= Assignment =
Write the listing out again in full. Every character must match.

[[ Supplied records, beginning ]]

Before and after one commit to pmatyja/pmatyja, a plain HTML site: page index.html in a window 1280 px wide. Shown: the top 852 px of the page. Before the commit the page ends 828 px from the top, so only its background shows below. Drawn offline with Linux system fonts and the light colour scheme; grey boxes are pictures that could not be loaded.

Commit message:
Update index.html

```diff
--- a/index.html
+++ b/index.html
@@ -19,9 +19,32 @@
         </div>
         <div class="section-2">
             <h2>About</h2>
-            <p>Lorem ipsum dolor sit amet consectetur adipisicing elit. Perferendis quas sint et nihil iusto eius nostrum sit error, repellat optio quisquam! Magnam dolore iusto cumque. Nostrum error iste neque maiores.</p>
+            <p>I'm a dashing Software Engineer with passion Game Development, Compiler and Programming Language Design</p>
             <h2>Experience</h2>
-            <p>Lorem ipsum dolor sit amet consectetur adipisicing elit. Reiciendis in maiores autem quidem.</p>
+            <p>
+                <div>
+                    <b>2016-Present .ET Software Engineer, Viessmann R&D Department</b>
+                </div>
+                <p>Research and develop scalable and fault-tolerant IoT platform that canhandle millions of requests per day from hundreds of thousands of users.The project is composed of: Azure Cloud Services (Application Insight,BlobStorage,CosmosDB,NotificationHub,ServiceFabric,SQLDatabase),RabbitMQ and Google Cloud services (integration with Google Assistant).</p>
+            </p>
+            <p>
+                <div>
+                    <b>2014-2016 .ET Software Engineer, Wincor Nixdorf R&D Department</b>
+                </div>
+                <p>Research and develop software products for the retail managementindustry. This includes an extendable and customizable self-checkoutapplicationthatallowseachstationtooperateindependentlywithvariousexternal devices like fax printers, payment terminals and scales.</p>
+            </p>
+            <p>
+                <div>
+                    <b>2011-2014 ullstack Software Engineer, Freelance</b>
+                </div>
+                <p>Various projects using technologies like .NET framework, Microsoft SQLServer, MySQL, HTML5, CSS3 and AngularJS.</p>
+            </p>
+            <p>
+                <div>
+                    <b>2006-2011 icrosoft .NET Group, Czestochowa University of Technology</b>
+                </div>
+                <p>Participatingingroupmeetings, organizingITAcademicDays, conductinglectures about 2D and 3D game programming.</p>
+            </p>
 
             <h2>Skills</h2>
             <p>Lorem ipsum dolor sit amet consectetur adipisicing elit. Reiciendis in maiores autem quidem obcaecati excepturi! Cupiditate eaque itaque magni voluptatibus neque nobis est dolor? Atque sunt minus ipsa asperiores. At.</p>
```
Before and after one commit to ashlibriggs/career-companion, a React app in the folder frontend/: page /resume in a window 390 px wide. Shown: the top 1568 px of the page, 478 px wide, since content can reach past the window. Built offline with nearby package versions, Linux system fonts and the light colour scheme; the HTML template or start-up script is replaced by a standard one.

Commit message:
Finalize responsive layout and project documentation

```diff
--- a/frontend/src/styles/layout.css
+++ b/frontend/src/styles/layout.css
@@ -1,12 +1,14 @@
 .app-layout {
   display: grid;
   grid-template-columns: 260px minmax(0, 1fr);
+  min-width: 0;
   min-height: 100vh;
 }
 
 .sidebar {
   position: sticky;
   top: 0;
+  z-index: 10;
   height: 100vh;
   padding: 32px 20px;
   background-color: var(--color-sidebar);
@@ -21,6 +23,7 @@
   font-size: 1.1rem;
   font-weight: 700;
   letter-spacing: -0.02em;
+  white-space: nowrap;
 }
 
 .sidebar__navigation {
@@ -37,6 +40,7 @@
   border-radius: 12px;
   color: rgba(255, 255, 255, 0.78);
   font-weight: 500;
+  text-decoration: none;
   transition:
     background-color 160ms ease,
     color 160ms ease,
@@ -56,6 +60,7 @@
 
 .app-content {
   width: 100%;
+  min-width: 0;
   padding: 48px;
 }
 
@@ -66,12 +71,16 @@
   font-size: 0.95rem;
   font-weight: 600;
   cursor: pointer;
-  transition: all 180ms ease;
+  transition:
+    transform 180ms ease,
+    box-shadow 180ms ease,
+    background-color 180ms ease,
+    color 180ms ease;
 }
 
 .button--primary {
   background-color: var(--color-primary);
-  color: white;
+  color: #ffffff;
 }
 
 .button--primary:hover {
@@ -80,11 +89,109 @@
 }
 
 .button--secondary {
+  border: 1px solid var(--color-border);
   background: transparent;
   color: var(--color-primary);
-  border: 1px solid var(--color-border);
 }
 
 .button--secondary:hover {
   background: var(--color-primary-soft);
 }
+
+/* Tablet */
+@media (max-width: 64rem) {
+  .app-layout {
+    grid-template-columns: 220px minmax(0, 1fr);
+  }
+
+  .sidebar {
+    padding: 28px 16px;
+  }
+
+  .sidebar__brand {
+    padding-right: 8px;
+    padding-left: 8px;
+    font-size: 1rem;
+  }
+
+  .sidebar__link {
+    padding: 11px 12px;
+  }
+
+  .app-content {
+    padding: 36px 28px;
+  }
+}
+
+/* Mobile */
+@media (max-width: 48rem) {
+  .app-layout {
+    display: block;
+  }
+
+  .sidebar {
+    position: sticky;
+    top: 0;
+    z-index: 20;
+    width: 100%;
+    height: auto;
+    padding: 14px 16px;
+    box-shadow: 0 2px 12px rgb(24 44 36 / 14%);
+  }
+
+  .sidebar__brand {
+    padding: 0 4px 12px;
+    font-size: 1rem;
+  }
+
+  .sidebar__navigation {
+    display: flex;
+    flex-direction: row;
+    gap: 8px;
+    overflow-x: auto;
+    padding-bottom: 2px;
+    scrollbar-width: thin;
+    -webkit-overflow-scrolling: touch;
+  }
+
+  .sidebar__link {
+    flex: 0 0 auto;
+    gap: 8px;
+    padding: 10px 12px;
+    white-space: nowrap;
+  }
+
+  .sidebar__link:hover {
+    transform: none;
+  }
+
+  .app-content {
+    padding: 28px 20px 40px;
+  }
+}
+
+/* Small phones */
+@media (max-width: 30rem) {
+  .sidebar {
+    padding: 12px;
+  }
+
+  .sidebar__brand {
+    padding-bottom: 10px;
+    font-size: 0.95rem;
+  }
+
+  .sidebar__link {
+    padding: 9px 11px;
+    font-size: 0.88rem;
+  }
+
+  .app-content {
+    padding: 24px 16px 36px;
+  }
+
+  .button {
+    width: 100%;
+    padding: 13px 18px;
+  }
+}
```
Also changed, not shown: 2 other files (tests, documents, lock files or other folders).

[[ Supplied records, end ]]

= Expected answer =
Before and after one commit to pmatyja/pmatyja, a plain HTML site: page index.html in a window 1280 px wide. Shown: the top 852 px of the page. Before the commit the page ends 828 px from the top, so only its background shows below. Drawn offline with Linux system fonts and the light colour scheme; grey boxes are pictures that could not be loaded.

Commit message:
Update index.html

```diff
--- a/index.html
+++ b/index.html
@@ -19,9 +19,32 @@
         </div>
         <div class="section-2">
             <h2>About</h2>
-            <p>Lorem ipsum dolor sit amet consectetur adipisicing elit. Perferendis quas sint et nihil iusto eius nostrum sit error, repellat optio quisquam! Magnam dolore iusto cumque. Nostrum error iste neque maiores.</p>
+            <p>I'm a dashing Software Engineer with passion Game Development, Compiler and Programming Language Design</p>
             <h2>Experience</h2>
-            <p>Lorem ipsum dolor sit amet consectetur adipisicing elit. Reiciendis in maiores autem quidem.</p>
+            <p>
+                <div>
+                    <b>2016-Present .ET Software Engineer, Viessmann R&D Department</b>
+                </div>
+                <p>Research and develop scalable and fault-tolerant IoT platform that canhandle millions of requests per day from hundreds of thousands of users.The project is composed of: Azure Cloud Services (Application Insight,BlobStorage,CosmosDB,NotificationHub,ServiceFabric,SQLDatabase),RabbitMQ and Google Cloud services (integration with Google Assistant).</p>
+            </p>
+            <p>
+                <div>
+                    <b>2014-2016 .ET Software Engineer, Wincor Nixdorf R&D Department</b>
+                </div>
+                <p>Research and develop software products for the retail managementindustry. This includes an extendable and customizable self-checkoutapplicationthatallowseachstationtooperateindependentlywithvariousexternal devices like fax printers, payment terminals and scales.</p>
+            </p>
+            <p>
+                <div>
+                    <b>2011-2014 ullstack Software Engineer, Freelance</b>
+                </div>
+                <p>Various projects using technologies like .NET framework, Microsoft SQLServer, MySQL, HTML5, CSS3 and AngularJS.</p>
+            </p>
+            <p>
+                <div>
+                    <b>2006-2011 icrosoft .NET Group, Czestochowa University of Technology</b>
+                </div>
+                <p>Participatingingroupmeetings, organizingITAcademicDays, conductinglectures about 2D and 3D game programming.</p>
+            </p>
 
             <h2>Skills</h2>
             <p>Lorem ipsum dolor sit amet consectetur adipisicing elit. Reiciendis in maiores autem quidem obcaecati excepturi! Cupiditate eaque itaque magni voluptatibus neque nobis est dolor? Atque sunt minus ipsa asperiores. At.</p>
```
Before and after one commit to ashlibriggs/career-companion, a React app in the folder frontend/: page /resume in a window 390 px wide. Shown: the top 1568 px of the page, 478 px wide, since content can reach past the window. Built offline with nearby package versions, Linux system fonts and the light colour scheme; the HTML template or start-up script is replaced by a standard one.

Commit message:
Finalize responsive layout and project documentation

```diff
--- a/frontend/src/styles/layout.css
+++ b/frontend/src/styles/layout.css
@@ -1,12 +1,14 @@
 .app-layout {
   display: grid;
   grid-template-columns: 260px minmax(0, 1fr);
+  min-width: 0;
   min-height: 100vh;
 }
 
 .sidebar {
   position: sticky;
   top: 0;
+  z-index: 10;
   height: 100vh;
   padding: 32px 20px;
   background-color: var(--color-sidebar);
@@ -21,6 +23,7 @@
   font-size: 1.1rem;
   font-weight: 700;
   letter-spacing: -0.02em;
+  white-space: nowrap;
 }
 
 .sidebar__navigation {
@@ -37,6 +40,7 @@
   border-radius: 12px;
   color: rgba(255, 255, 255, 0.78);
   font-weight: 500;
+  text-decoration: none;
   transition:
     background-color 160ms ease,
     color 160ms ease,
@@ -56,6 +60,7 @@
 
 .app-content {
   width: 100%;
+  min-width: 0;
   padding: 48px;
 }
 
@@ -66,12 +71,16 @@
   font-size: 0.95rem;
   font-weight: 600;
   cursor: pointer;
-  transition: all 180ms ease;
+  transition:
+    transform 180ms ease,
+    box-shadow 180ms ease,
+    background-color 180ms ease,
+    color 180ms ease;
 }
 
 .button--primary {
   background-color: var(--color-primary);
-  color: white;
+  color: #ffffff;
 }
 
 .button--primary:hover {
@@ -80,11 +89,109 @@
 }
 
 .button--secondary {
+  border: 1px solid var(--color-border);
   background: transparent;
   color: var(--color-primary);
-  border: 1px solid var(--color-border);
 }
 
 .button--secondary:hover {
   background: var(--color-primary-soft);
 }
+
+/* Tablet */
+@media (max-width: 64rem) {
+  .app-layout {
+    grid-template-columns: 220px minmax(0, 1fr);
+  }
+
+  .sidebar {
+    padding: 28px 16px;
+  }
+
+  .sidebar__brand {
+    padding-right: 8px;
+    padding-left: 8px;
+    font-size: 1rem;
+  }
+
+  .sidebar__link {
+    padding: 11px 12px;
+  }
+
+  .app-content {
+    padding: 36px 28px;
+  }
+}
+
+/* Mobile */
+@media (max-width: 48rem) {
+  .app-layout {
+    display: block;
+  }
+
+  .sidebar {
+    position: sticky;
+    top: 0;
+    z-index: 20;
+    width: 100%;
+    height: auto;
+    padding: 14px 16px;
+    box-shadow: 0 2px 12px rgb(24 44 36 / 14%);
+  }
+
+  .sidebar__brand {
+    padding: 0 4px 12px;
+    font-size: 1rem;
+  }
+
+  .sidebar__navigation {
+    display: flex;
+    flex-direction: row;
+    gap: 8px;
+    overflow-x: auto;
+    padding-bottom: 2px;
+    scrollbar-width: thin;
+    -webkit-overflow-scrolling: touch;
+  }
+
+  .sidebar__link {
+    flex: 0 0 auto;
+    gap: 8px;
+    padding: 10px 12px;
+    white-space: nowrap;
+  }
+
+  .sidebar__link:hover {
+    transform: none;
+  }
+
+  .app-content {
+    padding: 28px 20px 40px;
+  }
+}
+
+/* Small phones */
+@media (max-width: 30rem) {
+  .sidebar {
+    padding: 12px;
+  }
+
+  .sidebar__brand {
+    padding-bottom: 10px;
+    font-size: 0.95rem;
+  }
+
+  .sidebar__link {
+    padding: 9px 11px;
+    font-size: 0.88rem;
+  }
+
+  .app-content {
+    padding: 24px 16px 36px;
+  }
+
+  .button {
+    width: 100%;
+    padding: 13px 18px;
+  }
+}
```
Also changed, not shown: 2 other files (tests, documents, lock files or other folders).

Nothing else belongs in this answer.